"Who decided on these obnoxious terms, BCE and CE?"

The fascinating thing about "Before Current [sometimes "Common"] Era," of course, is its flagrant Christophobia.  At least the "Happy Holidays" ploy has the rationale that other winter religious holidays exist (or have been invented). But there is no "Era" that is "Current" - or "Common". The only purpose of this maneuver is to avoid even an indirect mention of Christ.

Many Americans, beguiled by the diversity-is-strength crowd, have no idea how intense this minority aversion to the majority religion can be. An old friend, Michael Monastyrskyj, provides this gem: "Mosque Warns Against Saying Merry Christmas," by Catherine Porter, Toronto Star, December 28, 2002. In a Christmas Day message, the Khalid Bin Al-Walid mosque in Etobicoke warned that congratulating non-Muslims on their festivals "is like congratulating someone for drinking wine, or murdering someone or having illicit sexual relations and so on."

The Star reporter worked hard to find Muslims who multiculturally disagreed. But her interviews made plain that the mosque's congregants did not.

The establishment is definitely feeling the Christmas heat. Several correspondents sent Christmas-purge stories from the mainstream media, for example the Washington Times ("Christmas Fails PC Test In More Public Schools," by Ellen Sorokin and Vishali Honawar, December 20, 2002). Another excellent round-up came from Joe Kovacs of WorldNetDaily (December 13).

For some reason, the clumsy attempt by the British Red Cross to bar Christmas trees from its shops on the absurd grounds that it would offend Muslims (that's Red Cross. C-R-O-S-S! Hello? Hello?) attracted much attention from American readers.

British, Canadian and Australian examples are especially interesting because they come from countries where there is no ban on government support of religion – in fact, in Britain there actually is an Established Church (aargh!).  The law is not really the issue here. It's the kulturkampfand that rages throughout the English-speaking world.

Mickey Cassock writes:

Sometimes I wonder if the conquest of "Holidays" over Christmas isn't partly the result of lazy reporters.  Is there an easier story to write?  Begin with a headline that condescendingly assumes your readers live in a Eurocentric bubble and will be surprised to learn the most commonplace facts about our cultural diversity.  (Harriet: "Dear, it says here that Christmas is 'not the only' holiday in town."   Ozzie: "Well, I'll be!  What will they think up next?")

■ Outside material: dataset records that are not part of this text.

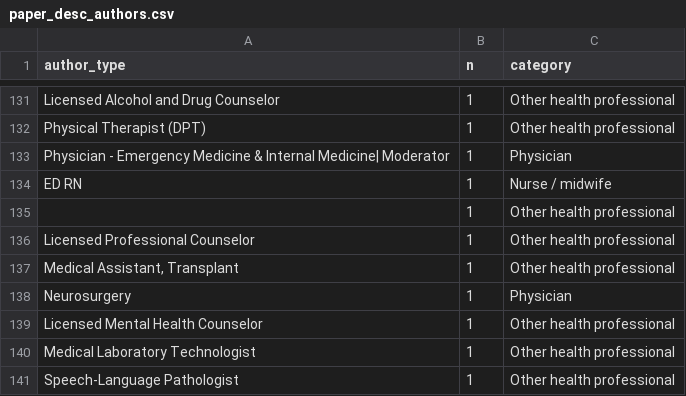
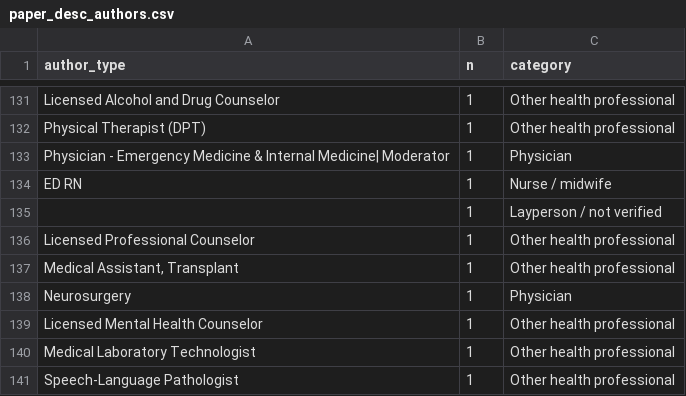
Before and after one commit to lucienbaumgartner/llm_health_advisors, a CSV file: output/5_inference_final/paper_desc_authors.csv, drawn as a sheet; only a part is shown, gaps mark what is left out.

```diff
--- a/output/5_inference_final/paper_desc_authors.csv
+++ b/output/5_inference_final/paper_desc_authors.csv
@@ -134,3 +134,3 @@ Physician - Emergency Medicine & Internal Medicine| Moderator,1,Physician
 ED RN,1,Nurse / midwife
-"",1,Other health professional
+"",1,Layperson / not verified
 Licensed Professional Counselor,1,Other health professional
```
Also changed, not shown: output/5_inference_final/paper_desc_overall.csv, 8 other files.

Then go call up your local public school, shopping mall or state agency and ask the administrators the usual leading questions. Fill in the rest with blather that demonstrates your obvious moral superiority to anyone not as informed about the new "Holidays." 

Not only is there almost no work involved, your editor is sure to publish your story in a prominent place for fear of creating the impression that he is one of those backwards types who mistook twenty-first century America for a part of western civilization.  

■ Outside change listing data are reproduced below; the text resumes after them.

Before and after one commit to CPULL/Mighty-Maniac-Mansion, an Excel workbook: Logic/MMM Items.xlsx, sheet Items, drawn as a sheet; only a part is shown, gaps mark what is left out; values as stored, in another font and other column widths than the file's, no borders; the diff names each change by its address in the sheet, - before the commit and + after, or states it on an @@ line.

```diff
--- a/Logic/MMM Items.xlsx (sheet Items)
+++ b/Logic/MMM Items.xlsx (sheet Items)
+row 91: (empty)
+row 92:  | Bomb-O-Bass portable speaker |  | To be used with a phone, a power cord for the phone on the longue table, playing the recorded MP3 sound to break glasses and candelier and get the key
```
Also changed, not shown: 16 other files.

And Cassock provides examples:

Here on the Holidays in Cincinnati ("For holidays, schools' focus on 'inclusion'", by Jennifer Mrozowski, Cincinnati Enquirer, December 9, 2002.)

Here  on the Holidays in Pittsburgh ("Holidays provide lessons in diversity," by Kellie B. Gormley, Pittsburgh Tribune-Review, December 5, 2002).

Here on the Holidays in New York. ("Not Everyone Celebrates the Holidays With a Tree," by Karen J. Bannen, New York Times, December 2, 2002.)

Here on the Holidays in Texas. ("Christmas is Not Only Holiday in Town," by Wade Cameron, KTRE.COM, December 7, 2002.)

Hmm, sounds like that Mexican government publicist that Joe Guzzardi found planting the same pro-amnesty op-eds on gullible local editors has been multiple-messaging again!

The War Against Christmas, Abolishing America – it's all the same thing.

December 30, 2002